These types have in common the fact that they originate from the concerted efforts of developed market firms (DMFs) or emerging market firms (EMFs) in developing products and services to meet the needs of consumers at the base-of-the pyramid (BoP) in emerging and industrialised markets.
The three types of RCI
1. Cost Innovation: Same functionality at a lower cost
Cost innovations are solutions that offer similar functionalities to Western products at lower costs for resource-constrained customers.
2. Good-Enough Innovation: Tailored functionality at a lower cost
Good-enough innovations are solutions that include functionalities and features designed to meet a range of resource constraints beyond capital constraints.
3. Frugal Innovation: New functionality at a lower cost
The term “frugal innovation” has been used to denote innovations specifically developed for resource-constrained customers in emerging markets.
Necessity innovation is a special case of RCI where resource-constrained consumers in the developing world innovate to fulfil their own unmet needs.
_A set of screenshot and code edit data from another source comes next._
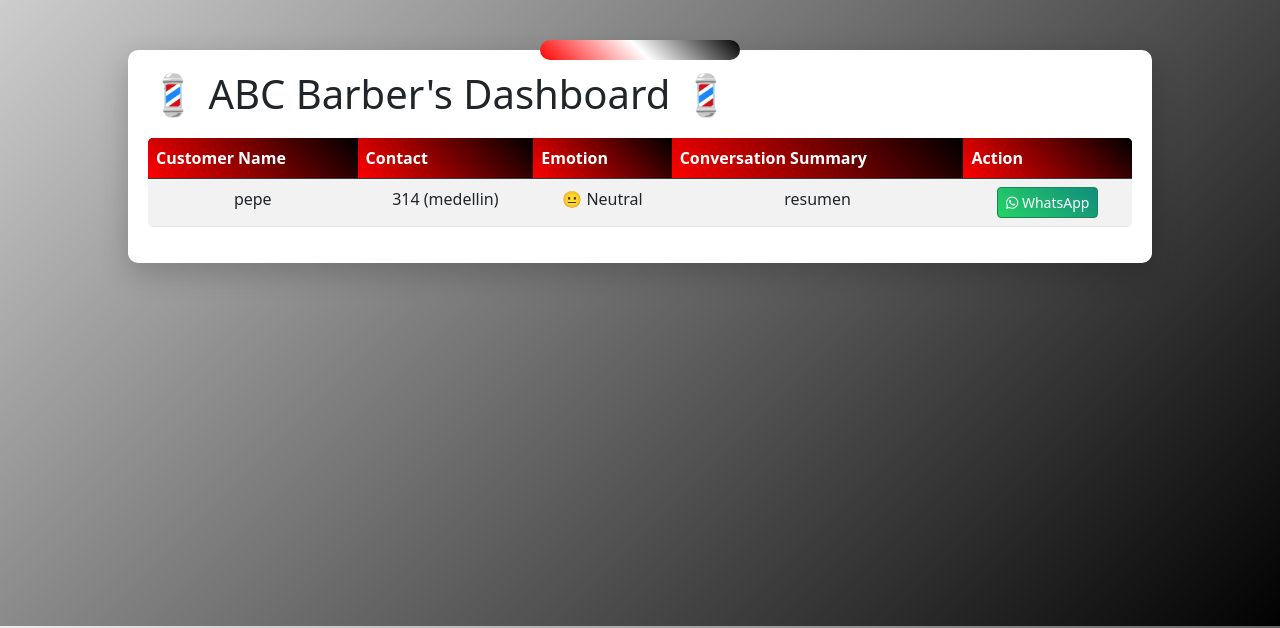
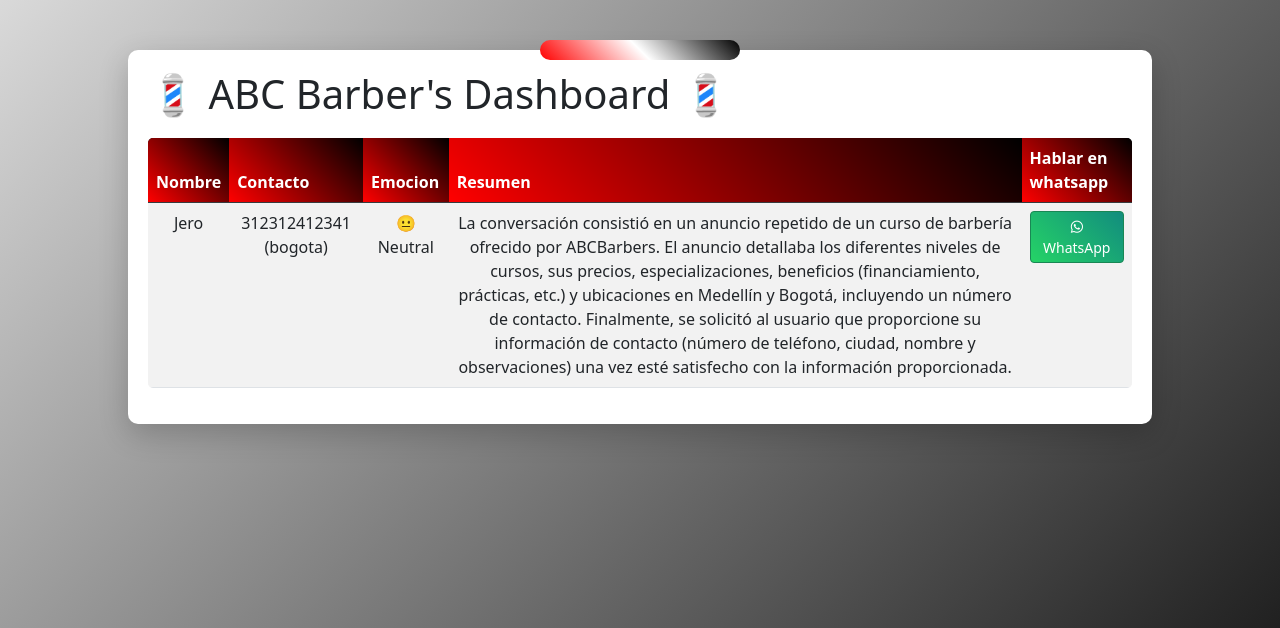
Before and after one commit to jero98772/Barber-school-llm, a FastAPI app: page /dashboard in a window 1280 px wide. Shown: the top 628 px of the page. Run offline with FastAPI, Linux system fonts and the light colour scheme.

Commit message:
Final update, update transaltion and summary mechanism

```diff
--- a/app.py
+++ b/app.py
@@ -106,38 +106,42 @@
     except Exception as e:
         yield f"Error with Gemini API: {str(e)}"
 
+async def get_full_response(messages):
+    full_response = ""
+    async for text_chunk in chat_answer_gemini(messages):
+        print(text_chunk)
+        if text_chunk.startswith("Error with Gemini API"):
+            raise ValueError(text_chunk)
+        full_response += text_chunk
+    return full_response
+
 @app.get("/", response_class=HTMLResponse)
 async def index(request: Request):
     return templates.TemplateResponse("index.html", {"request": request})
 
+
 @app.get("/dashboard", response_class=HTMLResponse)
 async def dashboard(request: Request):
     conversations = []
+    with open('data/contacts.csv', 'r', encoding='utf-8') as file:
+        reader = csv.DictReader(file)
+        print(reader)
+        # Sentiment to emoji mapping
+        SENTIMENT_MAP = {
+            "Neutro": "😐 Neutral",
+            "Positivo": "😊 Positive",
+            "Negativo": "😞 Negative"
+        }
 
-    try:
-        with open('data/contacts.csv', 'r', encoding='utf-8') as file:
-            reader = csv.DictReader(file)
-            print(reader)
-            # Sentiment to emoji mapping
-            SENTIMENT_MAP = {
-                "Neutro": "😐 Neutral",
-                "Positivo": "😊 Positive",
-                "Negativo": "😞 Negative"
-            }
-
-            for row in reader:
-                conversations.append({
-                    'name': row['name'],
-                    'contact': f"{row['phone']} ({row['city']})",
-                    'emotion': SENTIMENT_MAP.get(row['sentiment'], "😐 Neutral"),
-                    'summary': row['summary'],
-                    'emotionClass': row['sentiment'].lower().split()[0]
-                })
-            print(conversations)
-    except FileNotFoundError:
-        print("No contact data found - using empty dataset")
-    except Exception as e:
-        print(f"Error reading CSV: {str(e)}")
+        for row in reader:
+            conversations.append({
+                'name': row['name'],
+                'contact': f"{row['phone']} ({row['city']})",
+                'emotion': SENTIMENT_MAP.get(row['sentiment'], "😐 Neutral"),
+                'summary': row['summary'],
+                'emotionClass': row['sentiment'].lower().split()[0]
+            })
+        print(conversations)
 
     return templates.TemplateResponse(
         "dashboard.html",
@@ -193,9 +197,10 @@
     get_last_user_message = lambda chat_history, chat_id: next(
     (msg['content'] for msg in reversed(chat_history.get(chat_id, []))
     if msg['role'] == 'user'), None)
-    chat_history['chat1'].append({"role": "systems", "content": "give me a summary of this conversation of 1 paragrph:"})
+    chat_history['chat1'].append({"role": "user", "content": "dame un resumen de esta conversacion en un parrafo"})
 
-    summary = chat_answer_gemini(chat_history)
+    summary = await get_full_response(chat_history['chat1'])#chat_answer_gemini(chat_history)
+    print(summary)
     sentiment = sentiment_analizis(get_last_user_message(chat_history, "chat1"))
     # Prepare data for CSV
     record = {
--- a/data/contacts.csv
+++ b/data/contacts.csv
@@ -1,2 +1,3 @@
 timestamp,session_id,name,phone,city,summary,sentiment,notes
-2025-04-30T15:41:48.207595,session_17460457006016jy8l6gc5,pepe,314,medellin,resumen,Neutro 😐,mmm
+2025-05-07T16:20:58.543320,session_1746652770244eteho1x1o,Jero,312312412341,bogota,"La conversación consistió en un anuncio repetido de un curso de barbería ofrecido por ABCBarbers.  El anuncio detallaba los diferentes niveles de cursos, sus precios, especializaciones, beneficios (financiamiento, prácticas, etc.) y ubicaciones en Medellín y Bogotá, incluyendo un número de contacto.  Finalmente, se solicitó al usuario que proporcione su información de contacto (número de teléfono, ciudad, nombre y observaciones) una vez esté satisfecho con la información proporcionada.
+",Neutro 😐,
--- a/templates/dashboard.html
+++ b/templates/dashboard.html
@@ -16,11 +16,11 @@
         <table class="table table-striped">
             <thead class="table-dark">
                 <tr>
-                    <th>Customer Name</th>
-                    <th>Contact</th>
-                    <th>Emotion</th>
-                    <th>Conversation Summary</th>
-                    <th>Action</th>
+                    <th>Nombre</th>
+                    <th>Contacto</th>
+                    <th>Emocion</th>
+                    <th>Resumen</th>
+                    <th>Hablar en whatsapp</th>
                 </tr>
             </thead>
             <tbody id="conversationTable">
```
Also changed, not shown: static/js/script.js (+4 -4 lines).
Necessity innovators do not necessarily build businesses around their innovations in order to benefit from it on a commercial basis. But when they do, they become necessity entrepreneurs.
There are two types of necessity innovation:
1. Jugaad innovation is an improvisational approach by individuals to solve their own or others' problems in a creative way.
2. Grassroots innovation, which is similar to Jugaad, but community-led, socially motivated innovations for sustainability.